The Post reports that Sen. John McCain (R-Ariz.) “strongly defended Secretary of State Hillary Rodham Clinton aide Huma Abedin against unproven accusations that tie her to a supposed conspiracy of the Muslim Brotherhood to infiltrate the U.S. government. McCain said on the Senate floor: ‘Huma represents what is best about America: the daughter of immigrants, who has risen to the highest levels of our government on the basis of her substantial personal merit and her abiding commitment to the American ideals that she embodies so fully.’”
Speaker of the House John Boehner (R-Ohio) weighed in as well: “I don’t know Huma. But from everything that I do know of her, she has a sterling character, and I think accusations like this being thrown around are pretty dangerous.”
Good for McCain and Boehner. The baseless accusations are especially reprehensible coming from elected officials.

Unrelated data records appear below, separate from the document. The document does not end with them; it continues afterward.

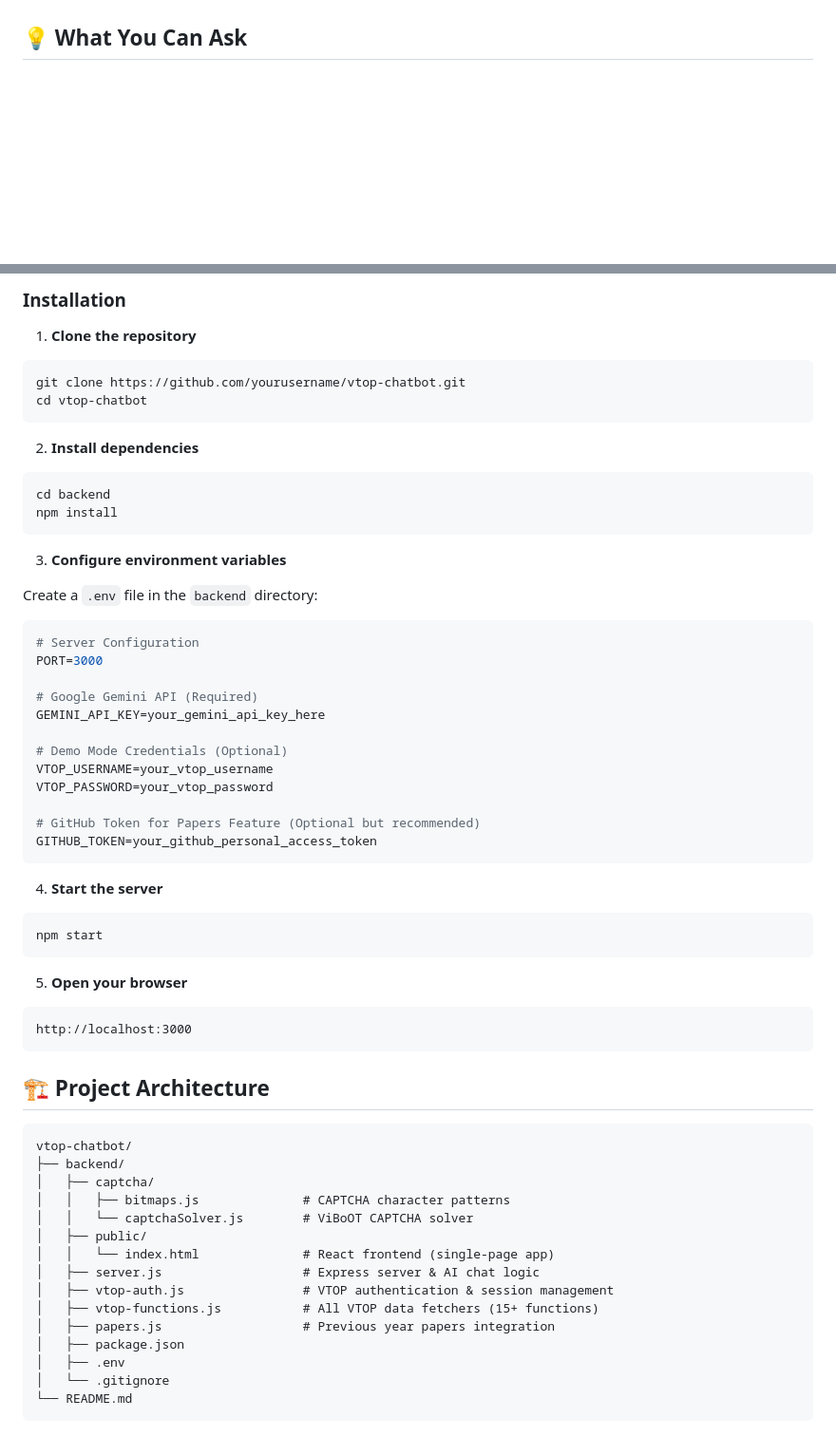
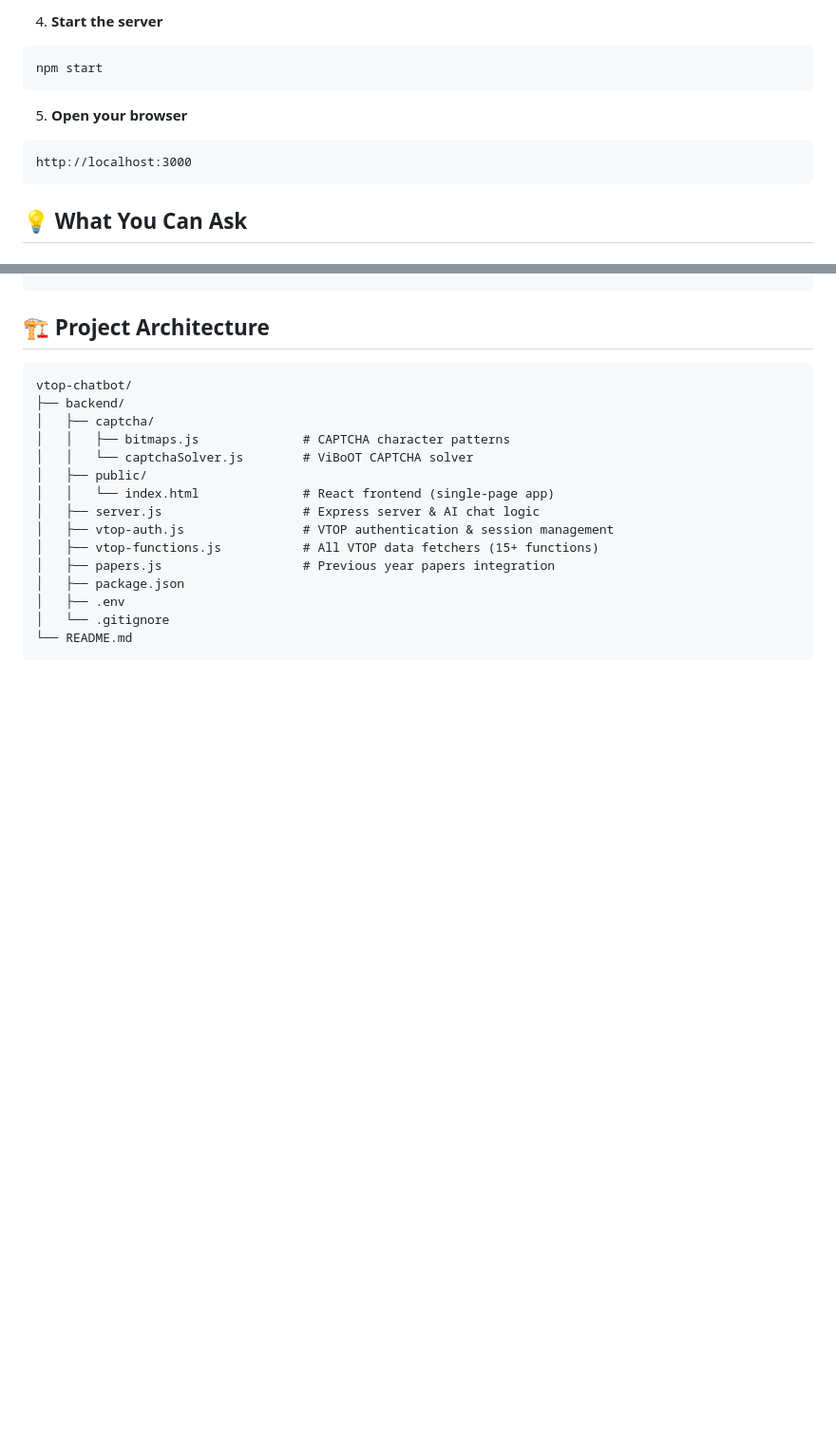
Before and after one commit to rishav-3010/VTOP-CHATBOT-Browserless, a Markdown page: README.md, 2 parts joined by grey strips. Shown at 95% size. Drawn GitHub-style; blank space fills up the shorter version.

````diff
--- a/README.md
+++ b/README.md
@@ -17,3 +85,12 @@ An intelligent, AI-powered chatbot interface for VIT students to interact with V
+4. **Start the server**
+```bash
+npm start
+```
+
+5. **Open your browser**
+```
+http://localhost:3000
+```
 
 ## 💡 What You Can Ask
 
@@ -152,46 +163,3 @@ An intelligent, AI-powered chatbot interface for VIT students to interact with V
-### Installation
-
-1. **Clone the repository**
-```bash
-git clone https://github.com/yourusername/vtop-chatbot.git
-cd vtop-chatbot
-```
-
-2. **Install dependencies**
-```bash
-cd backend
-npm install
-```
-
-3. **Configure environment variables**
-
-Create a `.env` file in the `backend` directory:
-
-```env
-# Server Configuration
-PORT=3000
-
-# Google Gemini API (Required)
-GEMINI_API_KEY=your_gemini_api_key_here
-
-# Demo Mode Credentials (Optional)
-VTOP_USERNAME=your_vtop_username
-VTOP_PASSWORD=your_vtop_password
-
-# GitHub Token for Papers Feature (Optional but recommended)
-GITHUB_TOKEN=your_github_personal_access_token
-```
-
-4. **Start the server**
-```bash
-npm start
-```
-
-5. **Open your browser**
-```
-http://localhost:3000
-```
-
 
 ## 🏗️ Project Architecture
 
````
Also changed, not shown: other parts of README.md (+73 -71 lines).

That said, it is noxious for Democratic operatives, as one did on MSNBC this morning during a roundtable on which I participated, to generalize these sentiments to the entire GOP or to claim former Gov. John Sununu was dabbling in racial politics. (The governor apologized profusely for calling the president un-American and clarified that he was referring to the president’s conception of wealth-creation.) I suspect as time goes on the race card will be played more frequently if the president’s poll numbers dive. That’s how the Democrats play this game. Rather than bemoan the phenomenon, Republicans should make certain not to give their opponents more ammunition. The last thing they should do is give the “racism!” smears legitimacy.